‘LITTLE EVIDENCE OF BRITISH AID AMID DEVASTATION ON THE GROUND’
PRIME Minister Theresa May needs to be ultra careful. People are out to get her – not just Labour, but Brexit bovver boys in her own party. She managed to survive the Grenfell Tower tragedy, which Labour tried to turn into a political crisis with the aim of toppling her. Now Grenfell is off the front pages but there is a risk that Hurricane Irma, causing devastation in the British Virgin Islands, could become her Katrina moment.
For most people in this country, hurricanes – illustrated by spiralling clouds on television – are normally far off acts of nature that periodically lash coastal regions in America or the Caribbean. But Irma has the potential to make landfall in Westminster because those suffering include Brits in the British Virgin Islands. Her government is already being accused of doing too little, too late and not anticipating a well trailed crisis.

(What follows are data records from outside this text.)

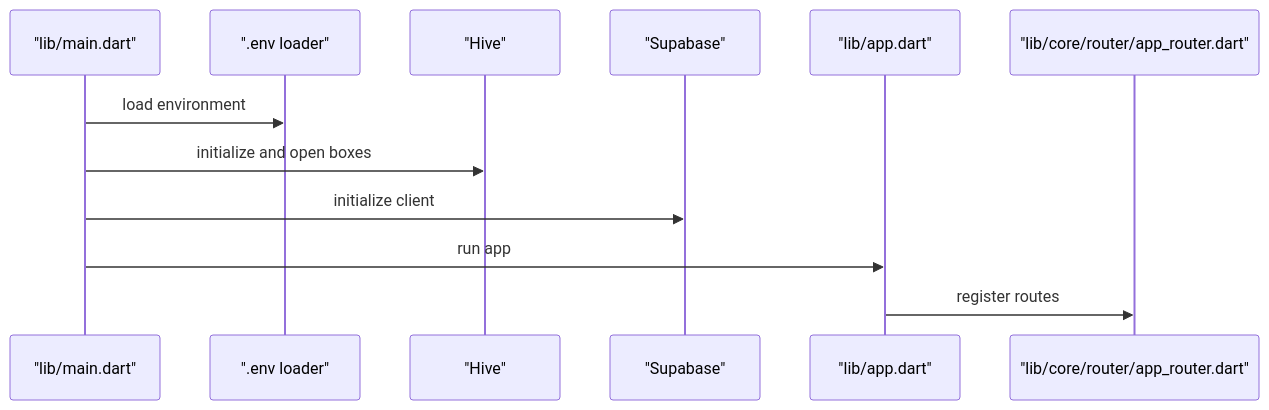
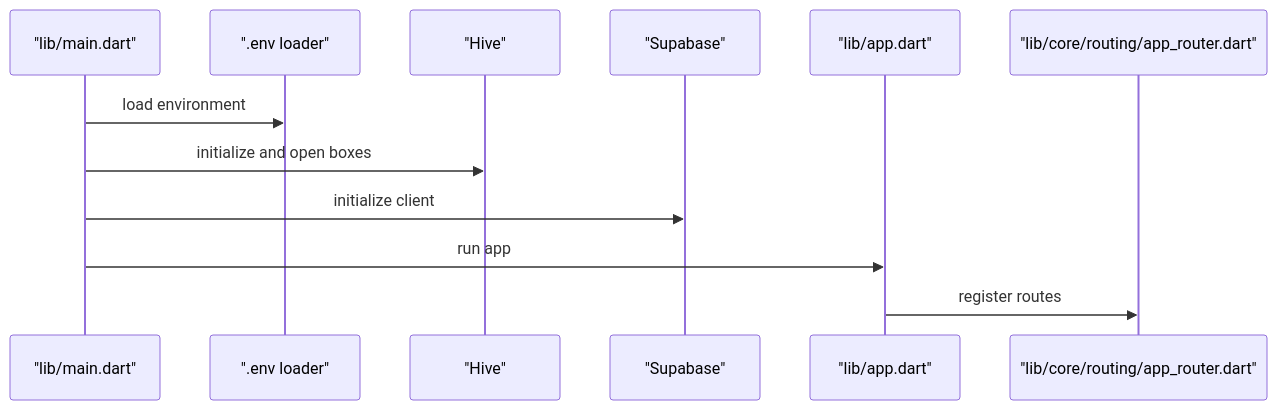
Before and after one commit to ARUNTHOMAS3/trans: the third of 7 diagrams in repowiki/en/content/Development Guidelines.md, drawn with Mermaid. The commit also changed other lines of this file and 112 other files, not shown here.

````diff
--- a/repowiki/en/content/Development Guidelines.md
+++ b/repowiki/en/content/Development Guidelines.md
@@ -159,14 +167,14 @@
 ```mermaid
 sequenceDiagram
 participant Entry as "lib/main.dart"
 participant Env as ".env loader"
 participant Hive as "Hive"
 participant Supa as "Supabase"
 participant App as "lib/app.dart"
-participant Router as "lib/core/router/app_router.dart"
+participant Router as "lib/core/routing/app_router.dart"
 Entry->>Env : load environment
 Entry->>Hive : initialize and open boxes
 Entry->>Supa : initialize client
 Entry->>App : run app
 App->>Router : register routes
 ```
````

Again, most people might not have been aware previously of these British territories but rather like Jamal Malik in Slumdog Millionaire, I knew of the British Virgin Islands for a personal reason. My lawyer friend, Richard Parsons, who is settled there with his wife, Janet, shared digs with me for a couple of years at university.
He responded to my email with a desperate SOS: “We all in the BVI need assistance. Can you please try and get us some publicity so that people in the UK, particularly the government, pay attention to the huge problems here?”
The government claims that some 500 British troops have been sent to the region, with 120 stationed in the British Virgin Islands. Fifty police are also being deployed there to establish law and order.
Richard tells a different story: “Basically, almost all infrastructure has been demolished,” he says. “Communications are minimal.”
He goes on: “We can only send this email by sitting outside the phone company office in town. There are no radio or TV stations working in the BVI. The electricity distribution system is all blown down and must take months or even a year to repair.
“The government admin building has most windows blown out and most of the interior is wrecked. There is looting everywhere. We have heard no message from the new UK governor, Augustus Jaspert, or the BVI premier, Dr Orlando Smith. This is in marked contrast to the apparently organised disaster response in the USVI.”
Richard adds: “There is one British naval vessel offshore, but we have seen no sailors coming ashore to help. Rumour on the street has it there is another ship coming?”
It may be that British troops will make their presence felt in the next few days, but already five people are reported to have died in the British Virgin Islands.
Who knows what might happen if the winds of change blow through Downing Street?